- to soften in feeling or temper, as a person; pacify; appease.
- to mitigate or reduce; soften: to mollify one's demands.
Origin of mollify
Examples from the Web for mollify
Meanwhile, on Friday, Holder made a round of calls to Capitol Hill in an attempt to mollify concerned lawmakers.Holder’s Regrets and Repairs
May 28, 2013
The appointments of Al-Sisi and Mekki are no doubt intended to mollify such concerns.Is Morsy Staging or Reversing a Coup?
August 13, 2012
He was actually soft as mush, straining to mollify Hispanics without roiling his own nativist base.Immigration Could Sink Mitt Romney Regardless of Supreme Court Rulings
June 26, 2012
Obama moved to mollify them, although how well it worked is unclear; both Dunn and Romer have since left the administration.9 Juicy Bits from Ron Suskind’s Book
David A. Graham
September 20, 2011
And perhaps most important, to deflect criticism and mollify opponents with politesse and wit.GOP's New Foreign Affairs Chair Ready to Play Hardball
February 20, 2011
At first I had been suspicious; it might have been put on to mollify me.Romance
Joseph Conrad and F.M. Hueffer
The boys who bully him will mollify toward him and accept his pie and sweetmeats.The Ontario High School Reader

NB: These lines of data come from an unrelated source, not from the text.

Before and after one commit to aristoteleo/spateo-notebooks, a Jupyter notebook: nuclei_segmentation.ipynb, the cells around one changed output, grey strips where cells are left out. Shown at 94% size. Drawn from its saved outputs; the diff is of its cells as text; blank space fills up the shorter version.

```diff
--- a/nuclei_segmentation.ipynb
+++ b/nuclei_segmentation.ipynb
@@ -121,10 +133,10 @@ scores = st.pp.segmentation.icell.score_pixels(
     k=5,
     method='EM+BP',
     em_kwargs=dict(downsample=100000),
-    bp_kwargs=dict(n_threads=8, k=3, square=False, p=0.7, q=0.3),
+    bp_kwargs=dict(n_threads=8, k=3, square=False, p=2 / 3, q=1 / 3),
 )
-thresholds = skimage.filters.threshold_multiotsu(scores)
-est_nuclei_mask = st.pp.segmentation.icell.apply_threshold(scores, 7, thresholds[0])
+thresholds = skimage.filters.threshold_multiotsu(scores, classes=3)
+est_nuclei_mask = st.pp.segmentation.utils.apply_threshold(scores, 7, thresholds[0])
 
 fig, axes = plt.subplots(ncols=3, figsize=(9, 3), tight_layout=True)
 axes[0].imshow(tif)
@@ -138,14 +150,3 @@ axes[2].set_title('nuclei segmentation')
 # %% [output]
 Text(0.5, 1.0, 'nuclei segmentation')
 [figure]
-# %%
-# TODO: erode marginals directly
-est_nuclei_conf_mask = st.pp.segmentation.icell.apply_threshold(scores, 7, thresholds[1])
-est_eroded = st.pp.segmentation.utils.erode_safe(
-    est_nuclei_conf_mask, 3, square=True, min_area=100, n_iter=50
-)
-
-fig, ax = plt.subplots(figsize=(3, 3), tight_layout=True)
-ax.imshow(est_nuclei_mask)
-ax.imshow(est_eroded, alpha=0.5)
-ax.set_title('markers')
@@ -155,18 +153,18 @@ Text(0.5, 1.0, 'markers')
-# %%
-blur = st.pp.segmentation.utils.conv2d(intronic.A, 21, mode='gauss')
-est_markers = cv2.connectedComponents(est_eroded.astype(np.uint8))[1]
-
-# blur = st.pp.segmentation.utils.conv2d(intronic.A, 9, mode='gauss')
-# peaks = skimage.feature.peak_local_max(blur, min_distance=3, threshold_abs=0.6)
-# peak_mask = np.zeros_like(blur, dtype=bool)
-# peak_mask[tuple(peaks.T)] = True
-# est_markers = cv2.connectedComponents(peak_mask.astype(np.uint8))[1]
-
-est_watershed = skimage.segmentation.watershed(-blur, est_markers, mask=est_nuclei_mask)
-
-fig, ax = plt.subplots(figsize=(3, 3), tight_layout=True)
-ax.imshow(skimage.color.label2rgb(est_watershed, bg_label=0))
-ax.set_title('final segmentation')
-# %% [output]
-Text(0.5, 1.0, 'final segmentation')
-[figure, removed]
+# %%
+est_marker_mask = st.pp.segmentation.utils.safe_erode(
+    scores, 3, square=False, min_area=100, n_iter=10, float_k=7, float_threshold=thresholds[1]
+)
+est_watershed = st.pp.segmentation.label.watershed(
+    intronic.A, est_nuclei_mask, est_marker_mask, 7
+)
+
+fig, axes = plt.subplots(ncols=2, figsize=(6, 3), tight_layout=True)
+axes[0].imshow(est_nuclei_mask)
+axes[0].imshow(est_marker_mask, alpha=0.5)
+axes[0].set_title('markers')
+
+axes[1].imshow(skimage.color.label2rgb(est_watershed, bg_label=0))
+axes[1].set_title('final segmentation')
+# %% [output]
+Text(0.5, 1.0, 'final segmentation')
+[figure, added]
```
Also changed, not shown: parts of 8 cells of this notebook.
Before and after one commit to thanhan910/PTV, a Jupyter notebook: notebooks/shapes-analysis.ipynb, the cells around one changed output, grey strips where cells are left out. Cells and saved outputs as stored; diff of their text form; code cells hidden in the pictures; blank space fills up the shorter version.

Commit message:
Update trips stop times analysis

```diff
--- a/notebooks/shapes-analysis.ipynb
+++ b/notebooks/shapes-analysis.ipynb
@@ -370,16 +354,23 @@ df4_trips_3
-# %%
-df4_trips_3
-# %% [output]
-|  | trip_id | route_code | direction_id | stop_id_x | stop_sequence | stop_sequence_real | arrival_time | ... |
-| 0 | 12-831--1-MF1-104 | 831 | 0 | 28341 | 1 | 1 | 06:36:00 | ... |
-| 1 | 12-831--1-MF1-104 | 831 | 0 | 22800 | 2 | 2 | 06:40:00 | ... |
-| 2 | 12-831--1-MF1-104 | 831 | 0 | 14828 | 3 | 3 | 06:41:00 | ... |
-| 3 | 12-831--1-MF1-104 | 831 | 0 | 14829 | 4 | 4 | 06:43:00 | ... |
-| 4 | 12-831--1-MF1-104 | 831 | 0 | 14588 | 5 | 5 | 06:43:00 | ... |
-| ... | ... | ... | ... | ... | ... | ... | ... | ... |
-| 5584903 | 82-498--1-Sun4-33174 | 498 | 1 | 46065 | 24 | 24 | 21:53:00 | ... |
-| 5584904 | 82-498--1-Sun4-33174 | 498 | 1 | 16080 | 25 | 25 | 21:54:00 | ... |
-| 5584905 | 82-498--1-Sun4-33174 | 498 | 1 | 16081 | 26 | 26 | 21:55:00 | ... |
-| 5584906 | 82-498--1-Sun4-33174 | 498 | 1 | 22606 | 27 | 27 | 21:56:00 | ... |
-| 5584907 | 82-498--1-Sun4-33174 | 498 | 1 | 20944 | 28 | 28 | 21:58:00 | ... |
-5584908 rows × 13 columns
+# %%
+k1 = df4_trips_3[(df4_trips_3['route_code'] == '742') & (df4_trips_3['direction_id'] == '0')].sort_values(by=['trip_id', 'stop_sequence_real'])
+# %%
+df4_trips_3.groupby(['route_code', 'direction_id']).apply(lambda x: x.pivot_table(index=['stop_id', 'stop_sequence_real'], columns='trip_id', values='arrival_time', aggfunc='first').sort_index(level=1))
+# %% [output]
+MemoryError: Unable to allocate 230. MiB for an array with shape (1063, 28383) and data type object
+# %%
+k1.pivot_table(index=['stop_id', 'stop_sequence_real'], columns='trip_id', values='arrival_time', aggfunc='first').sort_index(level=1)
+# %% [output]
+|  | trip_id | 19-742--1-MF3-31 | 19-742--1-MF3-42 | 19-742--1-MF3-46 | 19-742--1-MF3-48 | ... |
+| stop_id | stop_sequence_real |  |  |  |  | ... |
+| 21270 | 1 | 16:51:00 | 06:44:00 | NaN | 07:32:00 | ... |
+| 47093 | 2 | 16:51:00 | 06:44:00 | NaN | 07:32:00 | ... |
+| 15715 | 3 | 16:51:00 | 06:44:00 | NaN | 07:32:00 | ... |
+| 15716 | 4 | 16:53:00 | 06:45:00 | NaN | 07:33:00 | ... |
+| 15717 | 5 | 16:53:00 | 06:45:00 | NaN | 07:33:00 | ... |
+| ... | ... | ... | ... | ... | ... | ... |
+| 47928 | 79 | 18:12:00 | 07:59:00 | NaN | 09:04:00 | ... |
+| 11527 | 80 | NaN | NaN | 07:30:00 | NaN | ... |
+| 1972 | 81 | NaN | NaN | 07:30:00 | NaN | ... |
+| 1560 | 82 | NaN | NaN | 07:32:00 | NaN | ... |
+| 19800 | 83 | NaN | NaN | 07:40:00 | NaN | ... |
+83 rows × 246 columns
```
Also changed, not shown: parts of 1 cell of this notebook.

Conscious they deserved a scolding, they sent Josephine down first to mollify.White Lies
The boys who bully him will mollify towards him, and accept his pie and sweetmeats.The Christmas Books
William Makepeace Thackeray
We concluded the best policy, would be to prepare a feast to mollify them.Sioux Indian Courts
- to pacify; soothe
- to lessen the harshness or severity of
Word Origin and History for mollify
late 14c., "to soften (a substance)," from Old French mollifier or directly from Late Latin mollificare "make soft, mollify" from mollificus "softening," from Latin mollis "soft" (see melt (v.)) + root of facere "to make" (see factitious). Transferred sense of "soften in temper, appease, pacify" is recorded from early 15c. Related: Mollified; mollifying.